Swelling of chemical and physical planar brushes of gradient copolymers in a selective solvent

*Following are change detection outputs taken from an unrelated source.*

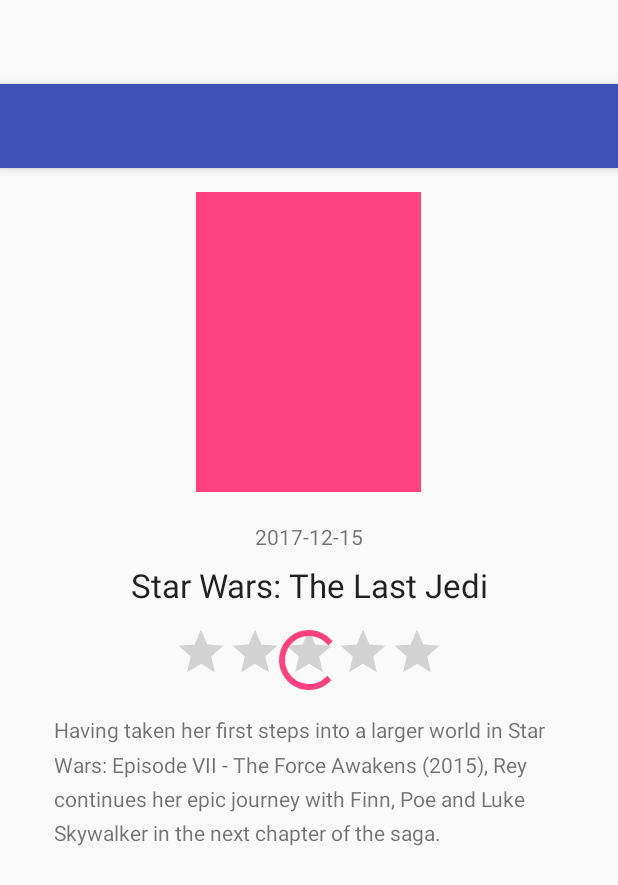
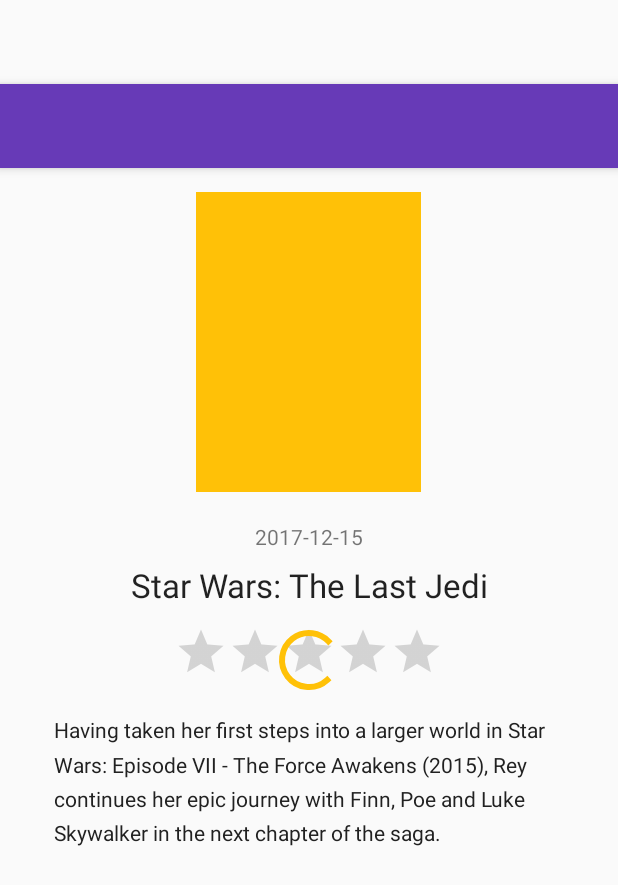
Before and after one commit to oscarb/trendy-trailers, an Android app: the layout activity_detail.xml on its own in the app's theme, with its tools: preview values and no code run, on a phone screen of 412 x 824 dp. Shown: the top 885 px of the screen. Run offline under Robolectric (Android 15) with nearby library versions, the phone set to English and light mode, and no system bars; network calls fail.

Commit message:
Add material colors

```diff
--- a/app/src/main/java/se/oscarb/trendytrailers/detail/DetailActivity.java
+++ b/app/src/main/java/se/oscarb/trendytrailers/detail/DetailActivity.java
@@ -74,6 +74,7 @@
             @Override
             public void onFailure(Call<Movie> call, Throwable t) {
                 binding.progressBar.setVisibility(View.GONE);
+                setTitle("Trendy Trailers");
                 Snackbar.make(binding.getRoot(), "Error", Snackbar.LENGTH_LONG).show();
             }
         });
--- a/app/src/main/res/layout/activity_detail.xml
+++ b/app/src/main/res/layout/activity_detail.xml
@@ -93,6 +93,7 @@
                     android:lineSpacingMultiplier="1.4"
                     android:maxWidth="340sp"
                     android:text="@{detailViewModel.plotSynopsis}"
+                    android:textColor="@color/primaryText"
                     android:textSize="14sp"
                     tools:text="@string/lorem_ipsum" />
 
--- a/app/src/main/res/values/colors.xml
+++ b/app/src/main/res/values/colors.xml
@@ -1,9 +1,16 @@
 <?xml version="1.0" encoding="utf-8"?>
 <resources>
-    <color name="colorPrimary">#3F51B5</color>
-    <color name="colorPrimaryDark">#303F9F</color>
-    <color name="colorAccent">#FF4081</color>
+    <color name="colorPrimary">#673AB7</color>
+    <color name="colorPrimaryDark">#512DA8</color>
+    <color name="colorPrimaryLight">#D1C4E9</color>
+    <color name="colorAccent">#FFC107</color>
 
     <color name="colorAppBarForeground">#ffffff</color>
 
+
+    <color name="primaryText">#212121</color>
+    <color name="secondaryText">#757575</color>
+    <color name="icons">#FFFFFF</color>
+    <color name="divider">#BDBDBD</color>
+
 </resources>
```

We propose a mean-field theory of chemical and physical planar brushes of linear gradient copolymers swollen in a selective solvent. The polymer chains are grafted to the substrate by the ends with the excess of insoluble monomer units, and the majority of the soluble units are located near the free ends of the chains. The grafting points are considered to be immobile (chemical brush) and mobile in-plane (physical brush). In the latter case the grafting density is determined from the equilibrium conditions (minimum of the free energy). A common peculiarity of the brushes of both types is that the polymer concentration gradually changes from a relatively high value near the substrate (collapsed region of the brush) to a small value near the free surface (swollen region of the brush). In the case of the chemical brush, a polymer depletion zone can appear in the middle of the brush if incompatibility between insoluble and soluble (A and B) units is high enough. Here the polymer density is even lower than near the free surface of the brush. The grafting density of the physical brush is inversely proportional to the chain length and increases with the decrease of the solvent quality for the insoluble (A) units. The latter can be accompanied by shrinkage of the brush thickness due to broad distribution of the insoluble units through the chain: a minor fraction of insoluble units near the free ends can aggregate with a major fraction of them near the substrate. As a result, the concentration of the soluble (B) units can have a maximum in the middle of the brush rather than near the free surface.